But that’s what I bore witness to on Newsnight last night. Best friends, Jess and Emily went for a nice stroll in the more affluent part of Jess’s constituency so Jess could knock on a few doors and be seen for the hardworking, down to earth but laugh-a-minute MP she purports to be. Then they returned to the TV studio, which may as well have been a local cafe where best friends often go for a nice chat over tea and cake, because all that was missing was the tea and cake.

They proceeded to have a cosy little chat about the leaked Labour manifesto and Jess, being the reasonable woman she is (rolls eyes), conceded it might prove a smidge helpful on the doorsteps, while I sat there seething and thinking, without Corbyn you’d be offering the electorate the same Tory Lite policies Labour have been offering them since the early 2000’s, driving them away in their droves. Emily gently asked her mate Jess, ‘So why is Jeremy Corbyn attracting such large crowds wherever he goes, but failing to attract voters around the country?’ This was a beautiful set up for bestie Jess to go for the goal. Salt of the earth Jess pulled the obligatory pained expression and replied something along the lines of, ‘well he’s always stuck in a positive feedback loop of people who support him,’ meaning he’s refusing to see the truth of how unpopular he really is. Then to try to inject some balance for show, Jess said the same was true of Theresa May.

This was the moment I knew for sure Jess and Emily were best friends with shared values and goals, not politican and interviewer, because at this point any interviewer with any professional integrity would have asked the following million dollar questions; questions I have yet to hear any interviewer on any tv channel or radio station ask any right wing Labour MP.

“Do you think the way you and your colleagues have spent the last 20 months openly and publicly denigrating Corbyn’s leadership at every available opportunity; writing about it in right wing newspapers, speaking of little else in TV and radio studios, tweeting about it, resigning over it, refusing to take up posts in his shadow cabinet because of it, forcing a second leadership contest to overthrow it, telling the public you can’t support it and can’t vote for it and want nothing whatsoever to do with it, is why you are hearing your own words about weak incompetent, hard-left leadership, mirrored back to you on the doorsteps?
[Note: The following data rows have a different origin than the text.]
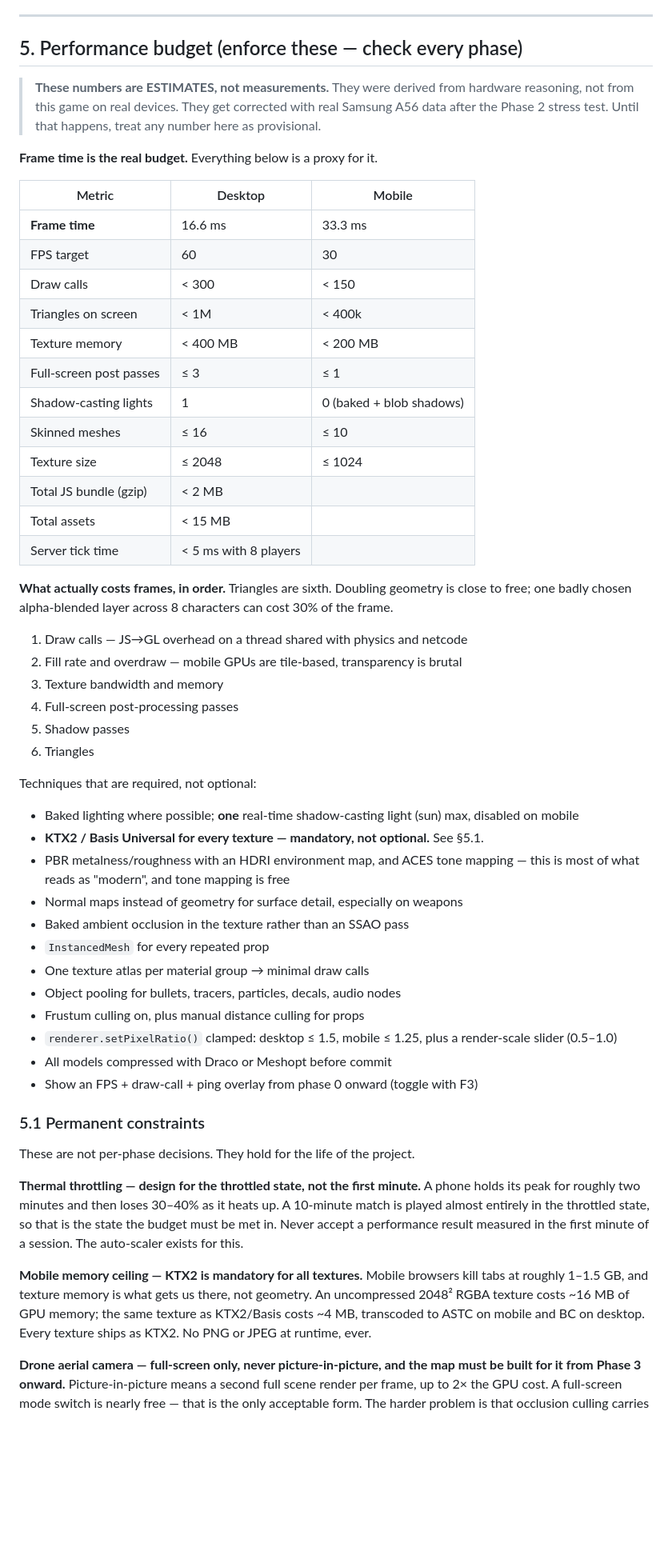
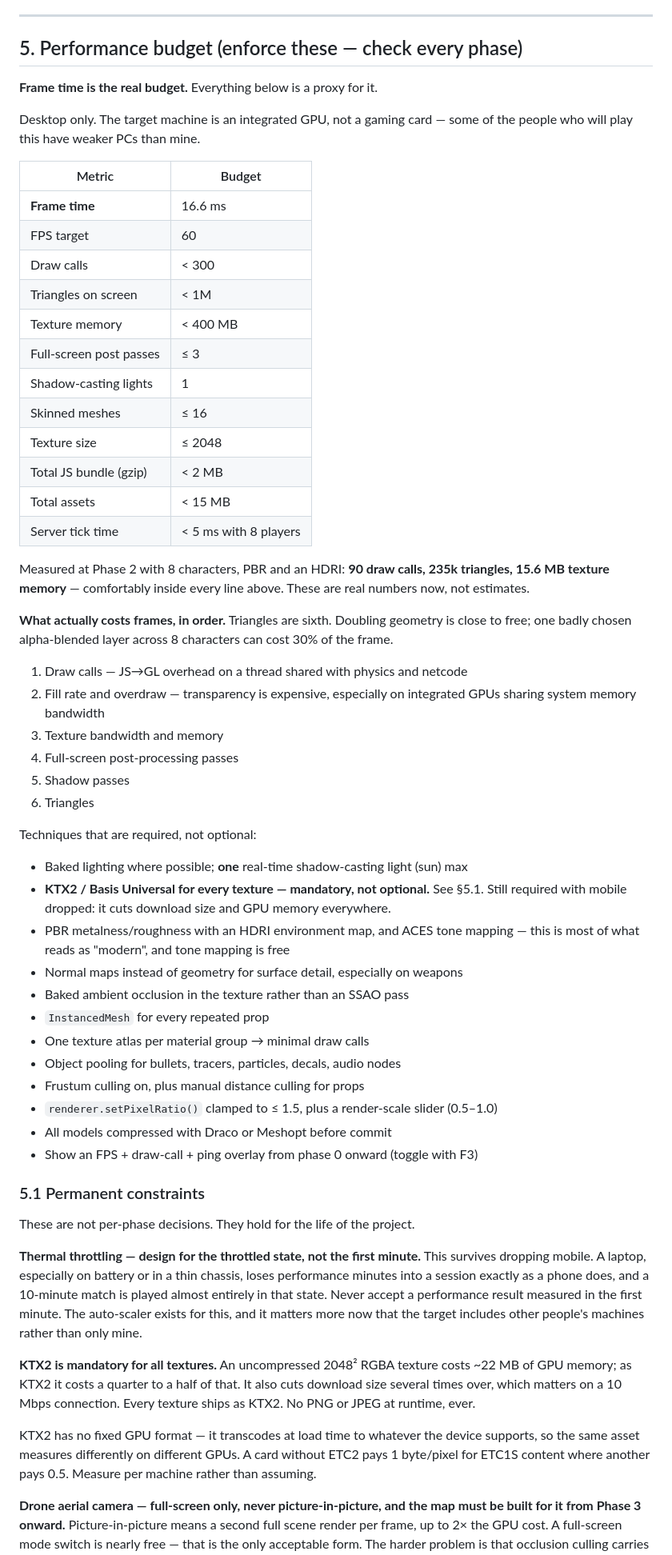
Before and after one commit to aboljamajem1004-jpg/cedar-ops, a Markdown page: CLAUDE.md, the part around one of its changes. Shown at 80% size. Drawn GitHub-style; blank space fills up the shorter version.

Commit message:
docs: desktop only, and real numbers replace the estimates in section 5
A competitive shooter is not playable on touch — someone on a phone loses
every duel to someone on a mouse — so mobile is dropped as a fairness
decision before a performance one. The page must still open on a phone
without crashing; nothing is designed for touch or tested there.

Section 5 keeps a single column, and the Phase 2 stress test numbers
replace the estimates: 90 draw calls, 235k triangles, 15.6 MB texture
memory with 8 characters under PBR and an HDRI.

Kept deliberately, because none of it was really about mobile:

- KTX2 stays mandatory. It cuts download size several times over on a
  10 Mbps connection and still saves GPU memory on a desktop card.
- Thermal throttling stays. A laptop on battery loses performance minutes
  into a session exactly as a phone does, and the target now includes
  other people machines rather than only mine.
- The auto-scaler stays, and matters more for the same reason.
- The budgets stay.

Phase 7 loses touch controls, the virtual joystick and the mobile UI —
roughly half that phase.

Co-Authored-By: Claude Opus 5 (1M context) <noreply@anthropic.com>

```diff
--- a/CLAUDE.md
+++ b/CLAUDE.md
@@ -162,42 +168,44 @@ Sanity checks on server: max speed, max fire rate, position delta per tick. Reje
 
 ## 5. Performance budget (enforce these — check every phase)
 
-> **These numbers are ESTIMATES, not measurements.** They were derived from
-> hardware reasoning, not from this game on real devices. They get corrected
-> with real Samsung A56 data after the Phase 2 stress test. Until that happens,
-> treat any number here as provisional.
-
 **Frame time is the real budget.** Everything below is a proxy for it.
 
-| Metric | Desktop | Mobile |
-|---|---|---|
-| **Frame time** | 16.6 ms | 33.3 ms |
-| FPS target | 60 | 30 |
-| Draw calls | < 300 | < 150 |
-| Triangles on screen | < 1M | < 400k |
-| Texture memory | < 400 MB | < 200 MB |
-| Full-screen post passes | ≤ 3 | ≤ 1 |
-| Shadow-casting lights | 1 | 0 (baked + blob shadows) |
-| Skinned meshes | ≤ 16 | ≤ 10 |
-| Texture size | ≤ 2048 | ≤ 1024 |
-| Total JS bundle (gzip) | < 2 MB | |
-| Total assets | < 15 MB | |
-| Server tick time | < 5 ms with 8 players | |
+Desktop only. The target machine is an integrated GPU, not a gaming card — some
+of the people who will play this have weaker PCs than mine.
+
+| Metric | Budget |
+|---|---|
+| **Frame time** | 16.6 ms |
+| FPS target | 60 |
+| Draw calls | < 300 |
+| Triangles on screen | < 1M |
+| Texture memory | < 400 MB |
+| Full-screen post passes | ≤ 3 |
+| Shadow-casting lights | 1 |
+| Skinned meshes | ≤ 16 |
+| Texture size | ≤ 2048 |
+| Total JS bundle (gzip) | < 2 MB |
+| Total assets | < 15 MB |
+| Server tick time | < 5 ms with 8 players |
+
+Measured at Phase 2 with 8 characters, PBR and an HDRI: **90 draw calls, 235k
+triangles, 15.6 MB texture memory** — comfortably inside every line above. These
+are real numbers now, not estimates.
 
 **What actually costs frames, in order.** Triangles are sixth. Doubling geometry
 is close to free; one badly chosen alpha-blended layer across 8 characters can
 cost 30% of the frame.
 
 1. Draw calls — JS→GL overhead on a thread shared with physics and netcode
-2. Fill rate and overdraw — mobile GPUs are tile-based, transparency is brutal
+2. Fill rate and overdraw — transparency is expensive, especially on integrated GPUs sharing system memory bandwidth
 3. Texture bandwidth and memory
 4. Full-screen post-processing passes
 5. Shadow passes
 6. Triangles
 
 Techniques that are required, not optional:
-- Baked lighting where possible; **one** real-time shadow-casting light (sun) max, disabled on mobile
-- **KTX2 / Basis Universal for every texture — mandatory, not optional.** See §5.1.
+- Baked lighting where possible; **one** real-time shadow-casting light (sun) max
+- **KTX2 / Basis Universal for every texture — mandatory, not optional.** See §5.1. Still required with mobile dropped: it cuts download size and GPU memory everywhere.
 - PBR metalness/roughness with an HDRI environment map, and ACES tone mapping — this is most of what reads as "modern", and tone mapping is free
 - Normal maps instead of geometry for surface detail, especially on weapons
 - Baked ambient occlusion in the texture rather than an SSAO pass
@@ -205,7 +213,7 @@ Techniques that are required, not optional:
 - One texture atlas per material group → minimal draw calls
 - Object pooling for bullets, tracers, particles, decals, audio nodes
 - Frustum culling on, plus manual distance culling for props
-- `renderer.setPixelRatio()` clamped: desktop ≤ 1.5, mobile ≤ 1.25, plus a render-scale slider (0.5–1.0)
+- `renderer.setPixelRatio()` clamped to ≤ 1.5, plus a render-scale slider (0.5–1.0)
 - All models compressed with Draco or Meshopt before commit
 - Show an FPS + draw-call + ping overlay from phase 0 onward (toggle with F3)
 
@@ -214,16 +222,23 @@ Techniques that are required, not optional:
 These are not per-phase decisions. They hold for the life of the project.
 
 **Thermal throttling — design for the throttled state, not the first minute.**
-A phone holds its peak for roughly two minutes and then loses 30–40% as it heats
-up. A 10-minute match is played almost entirely in the throttled state, so that
-is the state the budget must be met in. Never accept a performance result
-measured in the first minute of a session. The auto-scaler exists for this.
+This survives dropping mobile. A laptop, especially on battery or in a thin
+chassis, loses performance minutes into a session exactly as a phone does, and
+a 10-minute match is played almost entirely in that state. Never accept a
+performance result measured in the first minute. The auto-scaler exists for
+this, and it matters more now that the target includes other people's machines
+rather than only mine.
 
-**Mobile memory ceiling — KTX2 is mandatory for all textures.**
-Mobile browsers kill tabs at roughly 1–1.5 GB, and texture memory is what gets
-us there, not geometry. An uncompressed 2048² RGBA texture costs ~16 MB of GPU
-memory; the same texture as KTX2/Basis costs ~4 MB, transcoded to ASTC on mobile
-and BC on desktop. Every texture ships as KTX2. No PNG or JPEG at runtime, ever.
+**KTX2 is mandatory for all textures.**
+An uncompressed 2048² RGBA texture costs ~22 MB of GPU memory; as KTX2 it costs
+a quarter to a half of that. It also cuts download size several times over,
+which matters on a 10 Mbps connection. Every texture ships as KTX2. No PNG or
+JPEG at runtime, ever.
+
+KTX2 has no fixed GPU format — it transcodes at load time to whatever the device
+supports, so the same asset measures differently on different GPUs. A card
+without ETC2 pays 1 byte/pixel for ETC1S content where another pays 0.5. Measure
+per machine rather than assuming.
 
 **Drone aerial camera — full-screen only, never picture-in-picture, and the map
 must be built for it from Phase 3 onward.**
```
Also changed, not shown: other parts of CLAUDE.md (+20 -11 lines).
And when you do hear those words, do you get a warm fuzzy glow inside and think, wow haven’t I done well, or do you ever feel a pang of guilt knowing the biggest lag effect on Labour’s polling is Corbyn, and that’s largely because of your relentless and public acrimony? And if Labour do lose the General Election, will you and your colleagues take responsibility for the damage you did or will you pin the entire blame on Corbyn because it suits you to do so?”

But none of these questions were forthcoming just as they never are. I never got to see Jess made to squirm and no interviewer will ever make her or her faction squirm. That’s because they’re best friends, and they are ALL in it together!